Fat is an essential part of cooking. It adds flavor as well as helps food brown and cook. It is important to know that not all fats are created equal. The easiest distinction is the source of the fat (animal or vegetable). Every fat, even within the same category, has subtle and not so subtle differences and each fat has its own uses as well as tasks that it is not suited for.
Butter is one of the oldest used fats for cooking. In fact, it is a key ingredient in many of the cuisines of the world due to its incomparable flavor. While it is used primarily in sauces, pastries, creams and soups, butter is actually a somewhat poor cooking medium by itself due to the very low smoke point, or the temperature at which a fat begins to break down and smoke. Normal butter has the lowest smoke point of all commonly used fats for cooking and clarified butter has a higher smoke point. Oils (mainly vegetable) with a higher smoke point are often used with butter to increase the temperatures at which it can be used to cook.
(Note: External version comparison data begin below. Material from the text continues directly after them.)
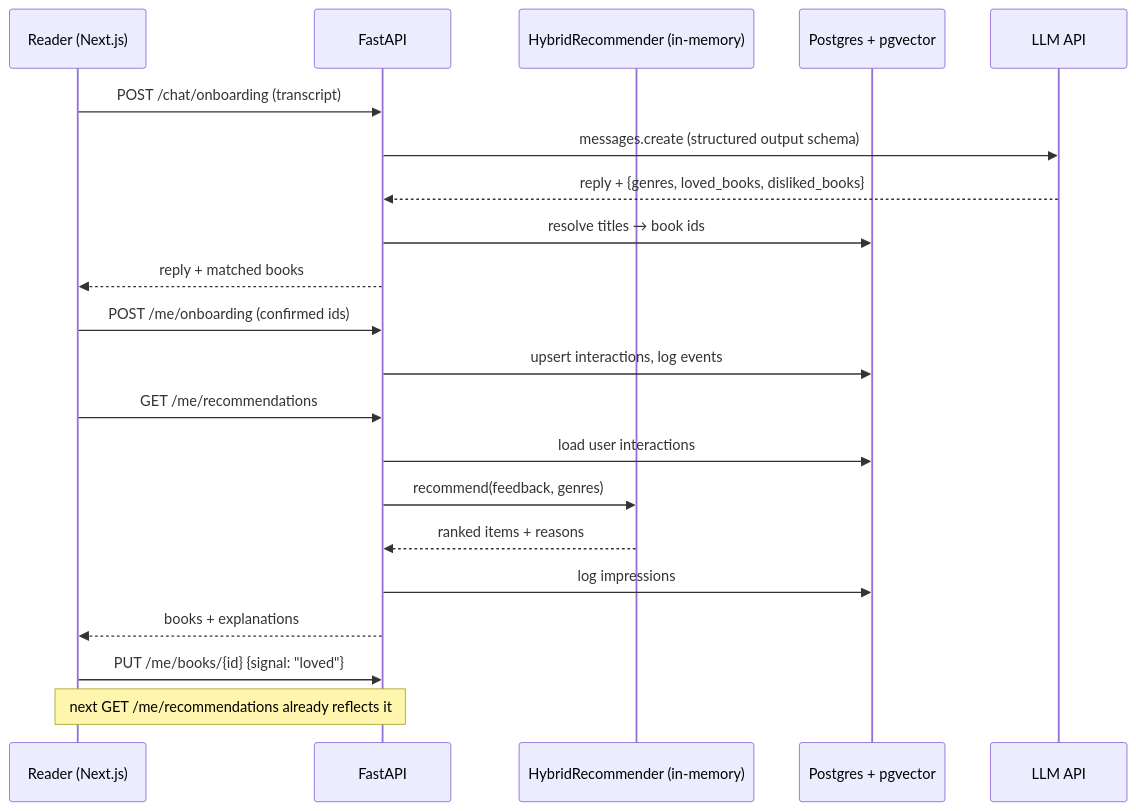
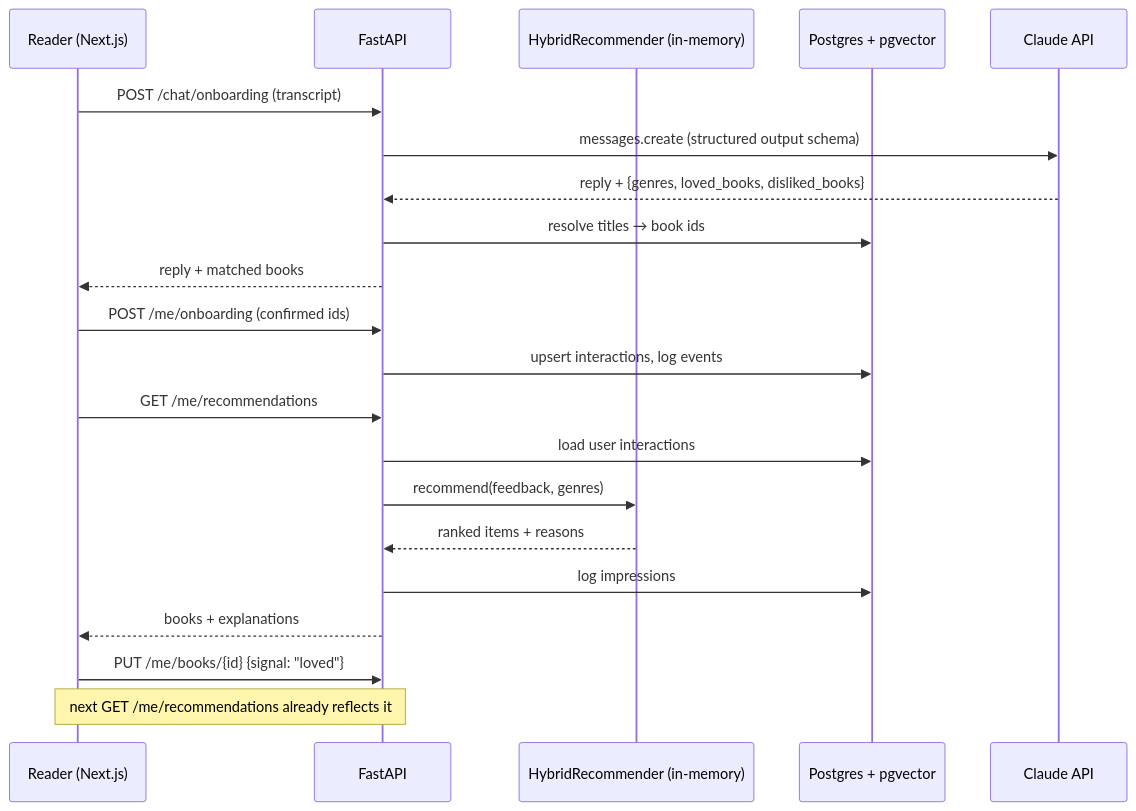
The first of 2 diagrams in docs/ARCHITECTURE.md (basharfkhan/alexandria), drawn with Mermaid before and after one commit. The commit also changed 3 other files, not shown here.

Commit message:
Credit the Claude API as the chat librarian's model

````diff
--- a/docs/ARCHITECTURE.md
+++ b/docs/ARCHITECTURE.md
@@ -5,24 +5,24 @@
 ```mermaid
 sequenceDiagram
     participant U as Reader (Next.js)
     participant A as FastAPI
     participant R as HybridRecommender (in-memory)
     participant DB as Postgres + pgvector
-    participant C as LLM API
+    participant C as Claude API
 
     U->>A: POST /chat/onboarding (transcript)
     A->>C: messages.create (structured output schema)
     C-->>A: reply + {genres, loved_books, disliked_books}
     A->>DB: resolve titles → book ids
     A-->>U: reply + matched books
     U->>A: POST /me/onboarding (confirmed ids)
     A->>DB: upsert interactions, log events
     U->>A: GET /me/recommendations
     A->>DB: load user interactions
     A->>R: recommend(feedback, genres)
     R-->>A: ranked items + reasons
     A->>DB: log impressions
     A-->>U: books + explanations
     U->>A: PUT /me/books/{id} {signal: "loved"}
     Note over U,A: next GET /me/recommendations already reflects it
 ```
````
The next most accepted cooking fat is oil. Oils come from a variety of sources including seeds, plants and vegetables; each with its own properties. Vegetable oils are extracted from a variety of plants including corn, peanuts, soy beans, cotton, sesame, or grape seeds. These oils are virtually odorless and have a neutral flavor. Due to the relatively high smoke points, these oils are great high heat cooking methods and applications.
Nut oils are extracted from a variety of nuts and have strong flavors and aromas. These oils are used more as flavoring additives to things such as dressings and marinades. Even with a higher smoke point, heat degenerates the flavor of these oils, so they are not recommended for high heat cooking.
Olive oil is one of the most commonly used oils in the kitchen. It is the only oil to be extracted from a fruit rather than a grain, nut, or seed. Olive oil has a big variation due to multiple factors such as the variety of tree, the ripeness of the olives, the soil, the climate and even the olives themselves. The designations of virgin, extra virgin, and pure refer to the acidity of the oil as well as the extent of processing used to extract the oil. Virgin and extra virgin oils have been produced by the use of mechanical means only, with no chemical treatment. Extra virgin oils have less than 1% acidity while virgin oils have less than 3%. Extra virgin oil has a relatively low smoke point as well as the fact that adding heat takes away what makes it extra virgin, so it is not really suitable for high heat cooking. Instead, good quality olive oil should be enjoyed on its own or as a flavor enhancer. If you want to use olive oil for cooking use pure olive oil instead. The flavor of the olive oil can also range from quite mild to very strong. Personal preference as well as the application should ultimately decide which oil to use.
Cooking without fat really isn’t cooking and when used properly, adds another dimension to dishes. The key is to know what fat to use for what purpose.
Photos courtesy of Charleigh McAlexander.